Several state agencies (e.g., treasurer, employee and teacher retirement systems) and universities invest funds in stocks and bonds. Moreover, several regulated industries including banking and insurance invest in such financial instruments. Furthermore, banks make loans to other enterprises.
Economists and bankers like Federal Reserve Chairman Greenspan, Federal Reserve Governor Kelley, and Dr. Edward Yardeni have all indicated that there is a high probability that some degree of year-2000-related economic problems will occur. Given the seeming large percentage of stock-and-bond-issuing public and private enterprises that have done very little to date to address their year-2000-related issues, it would appear that there is an uncomfortably high risk of insolvency, default, and diminished market valuations.
Recommendation: State agencies and universities as well as agencies that regulate industries that make such investments, should require companies or entities issuing bonds or stock or otherwise borrowing to document their efforts to address the year-2000 problem for such state agencies and/or regulated institutions.
State Police Issues
The State Police needs to ensure that all safety and protection systems function properly. This could include the statewide law enforcement microwave communications systems, the computer systems that contain criminal history and offender information (including fingerprint identification systems), the sophisticated equipment in patrol vehicles, and the jails.
Recommendations: The State Police should initiate proceedings to determine if these safety and protection systems are year-2000 ready.
Transportation Control Systems
Motor vehicle, highway, and railroad traffic control systems use computers and devices with embedded microprocessors that could fail or produce incorrect timing sequences.
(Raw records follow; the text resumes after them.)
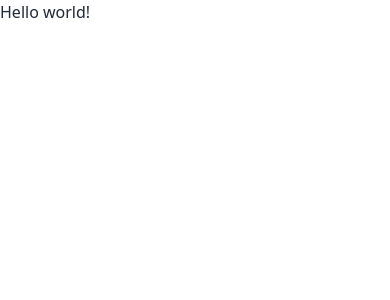
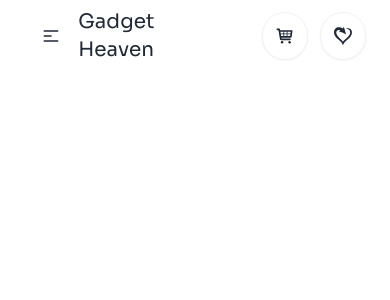
Before and after one commit to Takmim00/Gadget-haven, a React (Vite) app: page / in a window 390 px wide. Shown: the top 300 px of the page. Built offline with nearby package versions, Linux system fonts and the light colour scheme.

Commit message:
navbar added

```diff
--- a/package.json
+++ b/package.json
@@ -14,6 +14,7 @@
     "match-sorter": "^7.0.0",
     "react": "^18.3.1",
     "react-dom": "^18.3.1",
+    "react-icons": "^5.3.0",
     "react-router-dom": "^6.27.0",
     "sort-by": "^1.2.0"
   },
--- /dev/null
+++ b/src/Pages/Home.jsx
@@ -0,0 +1,10 @@
+
+const Home = () => {
+    return (
+        <div>
+
+        </div>
+    );
+};
+
+export default Home;
--- /dev/null
+++ b/src/components/Navbar.jsx
@@ -0,0 +1,56 @@
+import { Link, NavLink } from "react-router-dom";
+import { TiShoppingCart } from "react-icons/ti";
+import { GiSelfLove } from "react-icons/gi";
+
+const Navbar = () => {
+  return (
+    <div className="">
+      <div className="navbar w-11/12 mx-auto">
+        <div className="navbar-start">
+          <div className="dropdown">
+            <div tabIndex={0} role="button" className="btn btn-ghost lg:hidden">
+              <svg
+                xmlns="http://www.w3.org/2000/svg"
+                className="h-5 w-5"
+                fill="none"
+                viewBox="0 0 24 24"
+                stroke="currentColor"
+              >
+                <path
+                  strokeLinecap="round"
+                  strokeLinejoin="round"
+                  strokeWidth="2"
+                  d="M4 6h16M4 12h8m-8 6h16"
+                />
+              </svg>
+            </div>
+            <ul
+              tabIndex={0}
+              className="menu menu-sm dropdown-content bg-base-100 rounded-box z-[1] mt-3 w-52 p-2 shadow"
+            >
+              <li><NavLink to='/'>Home</NavLink></li>
+            <li><NavLink to='/statistics'>Statistics</NavLink></li>
+            <li><NavLink to='/dashboard'>Dashboard</NavLink></li>
+            </ul>
+          </div>
+          <Link className=" text-xl" to='/' >Gadget Heaven</Link>
+        </div>
+        <div className="navbar-center hidden lg:flex">
+          <ul className="menu menu-horizontal px-1">
+            <li><NavLink to='/'>Home</NavLink></li>
+            <li><NavLink to='/statistics'>Statistics</NavLink></li>
+            <li><NavLink to='/dashboard'>Dashboard</NavLink></li>
+
+
+          </ul>
+        </div>
+        <div className="navbar-end gap-3">
+          <p className="bg-white p-3 border rounded-full text-xl btn"><TiShoppingCart/></p>
+          <p className="bg-white p-3 border rounded-full text-xl btn"><GiSelfLove/></p>
+        </div>
+      </div>
+    </div>
+  );
+};
+
+export default Navbar;
--- a/src/index.css
+++ b/src/index.css
@@ -1,3 +1,8 @@
+@import url("https://fonts.googleapis.com/css2?family=Sora:wght@100..800&display=swap");
 @tailwind base;
 @tailwind components;
 @tailwind utilities;
+
+body {
+  font-family: "Sora", sans-serif;
+}
--- /dev/null
+++ b/src/layout/MainLayout.jsx
@@ -0,0 +1,12 @@
+import Navbar from "../components/Navbar";
+
+
+const MainLayout = () => {
+    return (
+        <div>
+            <Navbar></Navbar>
+        </div>
+    );
+};
+
+export default MainLayout;
--- /dev/null
+++ b/src/routes/Routes.jsx
@@ -0,0 +1,18 @@
+import { createBrowserRouter } from "react-router-dom";
+import MainLayout from "../layout/Mainlayout";
+import Home from "../Pages/Home";
+
+const routes = createBrowserRouter([
+  {
+    path: "/",
+    element: <MainLayout/>,
+    children:[
+        {
+            page: '/',
+            element:<Home/>
+        }
+    ]
+  },
+]);
+
+export { routes };
```
Also changed, not shown: src/main.jsx (+3 -8 lines), src/components/Footer.jsx (added), 1 other file (tests, documents, lock files or other folders).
Recommendations: (1) The State Department of Transportation (DOT) should be made aware of the potential problem and should assist local communities with the identification of vendor equipment and systems that have year-2000 problems and the possible solutions. DOT should work with the State Railroad Commission to assess the safety of highway/rail crossing sites. (2) The Railroad Commission should initiate proceedings to determine if each rail system manager has conducted a year-2000 risk assessment, developed a corrective action plan, and established a date to become year-2000 ready.
Water and Waste Treatment Systems
Most modern systems that control the treatment and distribution of drinking water and waste water use computers and "smart valves" with embedded microprocessors. Problems with the control systems, hardware or software, or the smart valves could result in total system failures, contamination of ground water, and/or contamination of drinking water.
Recommendation: The NRCC should initiate a proceeding to assess the year 2000 readiness of all water districts, municipal water supplies, and waste water treatment facilities. The proceeding should determine if each utility has conducted a year 2000 risk assessment, developed a corrective action plan, and established a date to become year-2000 ready. NRCC also should make information available about known problems and potential solutions for specific vendor-supplied systems and equipment.